May 1, 2024
   Regular Registration (increased fees apply)
May 14, 2024 5:00 PM
   Housing Deadline
June 4, 2024 – June 7, 2024
   SDSS 2024 in Richmond, VA



Tuesday, June 4

7:30 a.m. – 6:30 p.m.


8:30 a.m. – 5:30 p.m.

Short Courses Ticketed Event

5:30 p.m. – 7:00 p.m.

Opening Reception

Ticketed Event       Denotes a ticketed event that requires an additional fee


Wednesday, June 5

8:00 a.m. – 5:00 p.m.


8:00 a.m. – 9:00 a.m.

Continental Breakfast

9:00 a.m. – 10:15 a.m.

Welcome and Plenary Session

10:30 a.m. – 12:00 p.m.

Concurrent Sessions

12:00 p.m. – 1:15 p.m.
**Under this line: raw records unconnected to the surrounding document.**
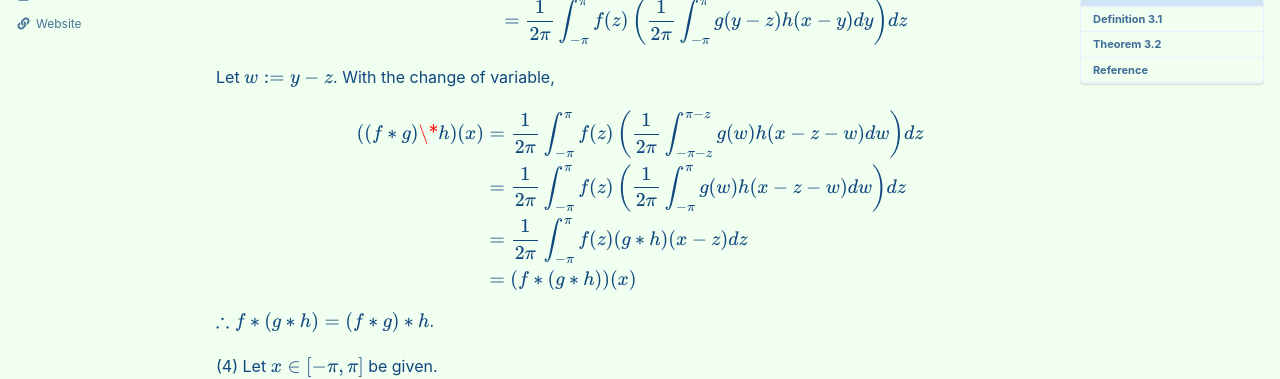
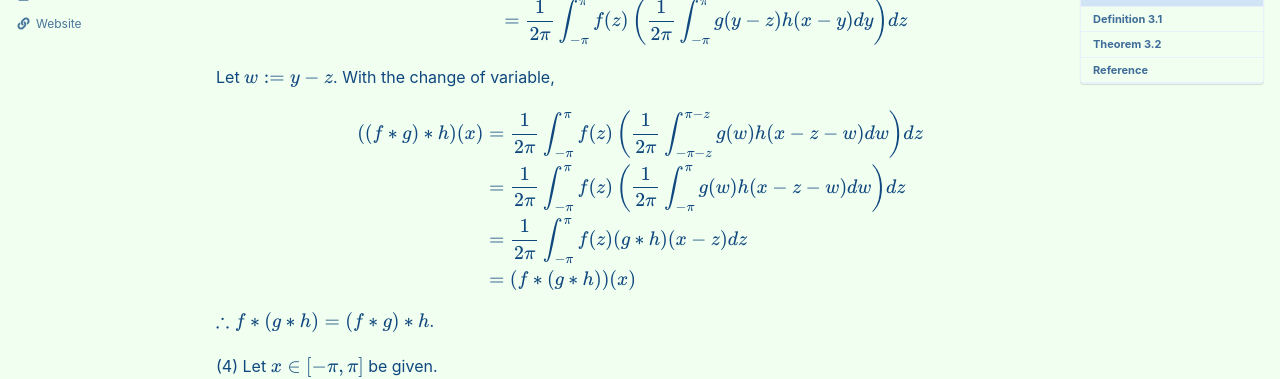
Before and after one commit to seanie12/blog, a Jekyll site: the page built from _posts/2023-02-06-convolution-good-kernels.md, in a window 1280 px wide and 900 px high, scrolled down 2022 px. Shown: the part 150-529 px from the top of the window. Built offline with Jekyll 4.4.1, drawn with Linux system fonts in a browser that asks for light colours; cached includes are drawn as plain includes; formulas are drawn with MathJax 3.

```diff
--- a/_posts/2023-02-06-convolution-good-kernels.md
+++ b/_posts/2023-02-06-convolution-good-kernels.md
@@ -118,7 +118,7 @@ Let $w:= y-z$. With the change of variable,
 
 $$
 \begin{align*}
-((f*g)\*h)(x) &= \frac{1}{2\pi}\int_{-\pi}^\pi f(z)\left( \frac{1}{2\pi}\int_{-\pi-z}^{\pi-z}g(w)h(x-z-w)dw \right)dz\\
+((f*g)*h)(x) &= \frac{1}{2\pi}\int_{-\pi}^\pi f(z)\left( \frac{1}{2\pi}\int_{-\pi-z}^{\pi-z}g(w)h(x-z-w)dw \right)dz\\
 &=\frac{1}{2\pi}\int_{-\pi}^\pi f(z)\left(\frac{1}{2\pi}\int_{-\pi}^\pi g(w)h(x-z-w)dw \right)dz\\
 &=\frac{1}{2\pi}\int_{-\pi}^\pi  f(z) (g*h)(x-z)dz \\
 &=(f*(g*h))(x)
```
Lunch Meet-Ups (on own)

1:15 p.m. – 2:45 p.m.

Concurrent Sessions

2:45 p.m. – 3:45 p.m.

E-Posters and Refreshments

3:45 p.m. – 5:15 p.m.

Concurrent Sessions


Thursday, June 6

8:00 a.m. – 5:00 p.m.


8:00 a.m. – 8:45 a.m.

Continental Breakfast

8:45 a.m. – 9:45 a.m.

Plenary Session

9:55 a.m. – 10:30 a.m.

E-Posters and Refreshments

10:30 a.m. – 12:00 p.m.

Concurrent Sessions

12:00 p.m. – 1:15 p.m.

Lunch Meet-Ups (on own)

1:15 p.m. – 2:45 p.m.

Concurrent Sessions

2:45 p.m. – 3:45 p.m.

E-Posters and Refreshments

3:45 p.m. – 5:15 p.m.

Concurrent Sessions


Friday, June 7

8:00 a.m. – 12:30 p.m.


8:00 a.m. – 8:45 a.m.

Continental Breakfast

8:45 a.m. – 9:45 a.m.

Plenary Session

9:50 a.m. – 11:20 a.m.

Concurrent Sessions

11:20 a.m. – 11:55 a.m.

E-Posters and Refreshments

11:55 a.m. – 1:25 p.m.

Concurrent Sessions

1:30 p.m. – 2:00 p.m.

SDSS Wrap-Up & Fireside Chat


Event Type


American Statistical Association (ASA)


Omni Richmond Hotel
100 South 12th Street
United States